» WHAT THE EXERCISE ASKS
Whenever the word "files" turns up in a line of the data below, copy that line.

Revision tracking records
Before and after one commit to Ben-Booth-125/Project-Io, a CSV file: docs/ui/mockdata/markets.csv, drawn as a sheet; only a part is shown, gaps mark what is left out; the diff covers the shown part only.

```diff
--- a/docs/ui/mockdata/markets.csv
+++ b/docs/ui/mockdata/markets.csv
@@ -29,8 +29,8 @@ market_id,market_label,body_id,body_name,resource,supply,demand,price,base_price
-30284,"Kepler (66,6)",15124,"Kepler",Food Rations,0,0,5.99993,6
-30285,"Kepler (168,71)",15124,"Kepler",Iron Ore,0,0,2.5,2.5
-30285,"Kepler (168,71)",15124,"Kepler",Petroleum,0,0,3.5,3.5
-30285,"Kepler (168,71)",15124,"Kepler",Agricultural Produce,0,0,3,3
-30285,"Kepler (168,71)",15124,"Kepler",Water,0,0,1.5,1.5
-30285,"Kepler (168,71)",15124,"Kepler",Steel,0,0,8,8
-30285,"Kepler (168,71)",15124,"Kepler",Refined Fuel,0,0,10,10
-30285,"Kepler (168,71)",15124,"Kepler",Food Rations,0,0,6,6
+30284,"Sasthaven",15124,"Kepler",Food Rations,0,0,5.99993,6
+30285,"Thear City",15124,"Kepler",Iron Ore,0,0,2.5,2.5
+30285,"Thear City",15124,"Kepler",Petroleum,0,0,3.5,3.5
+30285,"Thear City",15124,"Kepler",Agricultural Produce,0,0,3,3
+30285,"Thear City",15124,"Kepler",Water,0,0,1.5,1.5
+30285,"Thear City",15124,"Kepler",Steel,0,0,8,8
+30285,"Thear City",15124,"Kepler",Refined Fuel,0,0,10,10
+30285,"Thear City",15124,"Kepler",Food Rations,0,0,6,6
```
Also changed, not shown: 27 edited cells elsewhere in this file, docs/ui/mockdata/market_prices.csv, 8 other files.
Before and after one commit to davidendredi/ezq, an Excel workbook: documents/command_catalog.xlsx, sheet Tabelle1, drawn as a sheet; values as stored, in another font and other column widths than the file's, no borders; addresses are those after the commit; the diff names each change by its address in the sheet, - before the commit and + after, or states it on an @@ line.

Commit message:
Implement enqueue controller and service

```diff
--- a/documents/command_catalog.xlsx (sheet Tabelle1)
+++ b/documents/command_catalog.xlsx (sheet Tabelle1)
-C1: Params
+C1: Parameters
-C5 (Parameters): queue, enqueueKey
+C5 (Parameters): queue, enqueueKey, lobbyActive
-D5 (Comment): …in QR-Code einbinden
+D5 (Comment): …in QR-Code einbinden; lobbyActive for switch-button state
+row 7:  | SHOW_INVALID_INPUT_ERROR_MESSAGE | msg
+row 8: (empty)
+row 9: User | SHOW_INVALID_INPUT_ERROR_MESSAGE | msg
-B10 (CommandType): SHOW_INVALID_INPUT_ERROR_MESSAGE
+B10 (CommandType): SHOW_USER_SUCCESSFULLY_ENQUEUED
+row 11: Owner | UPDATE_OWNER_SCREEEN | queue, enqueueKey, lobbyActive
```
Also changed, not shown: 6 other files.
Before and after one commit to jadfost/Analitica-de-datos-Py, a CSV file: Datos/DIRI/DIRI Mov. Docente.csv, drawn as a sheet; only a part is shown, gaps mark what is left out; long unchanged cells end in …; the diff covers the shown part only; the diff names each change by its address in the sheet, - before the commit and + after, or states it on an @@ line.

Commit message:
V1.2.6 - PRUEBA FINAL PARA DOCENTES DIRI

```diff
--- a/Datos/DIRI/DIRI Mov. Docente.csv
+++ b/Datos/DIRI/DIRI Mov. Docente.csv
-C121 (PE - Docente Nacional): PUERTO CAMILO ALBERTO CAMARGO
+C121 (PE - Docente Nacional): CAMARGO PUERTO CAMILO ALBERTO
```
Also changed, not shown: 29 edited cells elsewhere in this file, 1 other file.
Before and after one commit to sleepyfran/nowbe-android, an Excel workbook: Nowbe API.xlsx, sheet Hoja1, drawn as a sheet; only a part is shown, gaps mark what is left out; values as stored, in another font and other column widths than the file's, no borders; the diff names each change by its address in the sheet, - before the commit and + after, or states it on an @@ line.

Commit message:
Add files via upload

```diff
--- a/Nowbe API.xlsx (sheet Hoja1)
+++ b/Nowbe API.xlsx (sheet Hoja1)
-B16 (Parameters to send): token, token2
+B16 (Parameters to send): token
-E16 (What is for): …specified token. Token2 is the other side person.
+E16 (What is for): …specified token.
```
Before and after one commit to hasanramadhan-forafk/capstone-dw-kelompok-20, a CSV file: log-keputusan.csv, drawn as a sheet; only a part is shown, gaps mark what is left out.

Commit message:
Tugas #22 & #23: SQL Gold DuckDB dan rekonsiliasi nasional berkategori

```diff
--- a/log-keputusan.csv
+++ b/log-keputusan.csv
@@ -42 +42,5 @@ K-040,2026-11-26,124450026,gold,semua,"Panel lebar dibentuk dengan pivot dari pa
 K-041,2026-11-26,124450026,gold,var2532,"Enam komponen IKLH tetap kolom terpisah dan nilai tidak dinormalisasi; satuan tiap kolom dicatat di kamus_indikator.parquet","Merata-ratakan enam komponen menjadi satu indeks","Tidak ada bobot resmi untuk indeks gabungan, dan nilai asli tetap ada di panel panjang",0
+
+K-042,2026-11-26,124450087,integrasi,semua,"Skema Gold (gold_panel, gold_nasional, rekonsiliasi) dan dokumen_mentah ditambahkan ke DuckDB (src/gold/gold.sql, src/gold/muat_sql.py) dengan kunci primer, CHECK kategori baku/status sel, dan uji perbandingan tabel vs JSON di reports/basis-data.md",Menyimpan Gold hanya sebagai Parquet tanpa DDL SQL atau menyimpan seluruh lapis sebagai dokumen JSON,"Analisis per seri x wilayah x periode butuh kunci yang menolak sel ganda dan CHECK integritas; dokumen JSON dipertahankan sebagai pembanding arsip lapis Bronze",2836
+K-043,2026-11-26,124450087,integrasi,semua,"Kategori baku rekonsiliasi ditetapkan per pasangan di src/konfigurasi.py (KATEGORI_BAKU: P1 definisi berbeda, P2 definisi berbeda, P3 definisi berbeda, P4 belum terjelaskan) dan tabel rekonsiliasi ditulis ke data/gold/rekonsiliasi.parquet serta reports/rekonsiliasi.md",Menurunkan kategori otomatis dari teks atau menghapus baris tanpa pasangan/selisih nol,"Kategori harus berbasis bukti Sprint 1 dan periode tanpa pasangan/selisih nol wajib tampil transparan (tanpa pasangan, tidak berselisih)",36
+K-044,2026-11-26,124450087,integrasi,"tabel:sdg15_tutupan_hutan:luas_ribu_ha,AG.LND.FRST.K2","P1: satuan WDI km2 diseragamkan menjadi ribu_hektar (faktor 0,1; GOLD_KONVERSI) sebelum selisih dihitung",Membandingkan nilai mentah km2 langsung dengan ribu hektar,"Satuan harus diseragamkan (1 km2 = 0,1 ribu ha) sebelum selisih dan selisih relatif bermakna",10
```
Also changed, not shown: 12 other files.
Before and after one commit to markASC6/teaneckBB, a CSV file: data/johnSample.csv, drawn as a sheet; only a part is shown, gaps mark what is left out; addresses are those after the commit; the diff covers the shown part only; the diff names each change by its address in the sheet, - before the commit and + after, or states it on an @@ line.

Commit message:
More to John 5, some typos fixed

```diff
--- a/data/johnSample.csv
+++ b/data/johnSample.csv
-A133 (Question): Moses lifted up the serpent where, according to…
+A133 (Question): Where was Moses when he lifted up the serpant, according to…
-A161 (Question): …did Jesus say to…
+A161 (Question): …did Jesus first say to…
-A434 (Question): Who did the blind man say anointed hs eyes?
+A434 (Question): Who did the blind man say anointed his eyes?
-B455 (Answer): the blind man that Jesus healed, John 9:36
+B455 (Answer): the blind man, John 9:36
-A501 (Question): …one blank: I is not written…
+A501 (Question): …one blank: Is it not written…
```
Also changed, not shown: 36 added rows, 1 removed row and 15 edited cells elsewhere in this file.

» WRITTEN RESPONSE
Also changed, not shown: 27 edited cells elsewhere in this file, docs/ui/mockdata/market_prices.csv, 8 other files.
Also changed, not shown: 6 other files.
Add files via upload
Also changed, not shown: 12 other files.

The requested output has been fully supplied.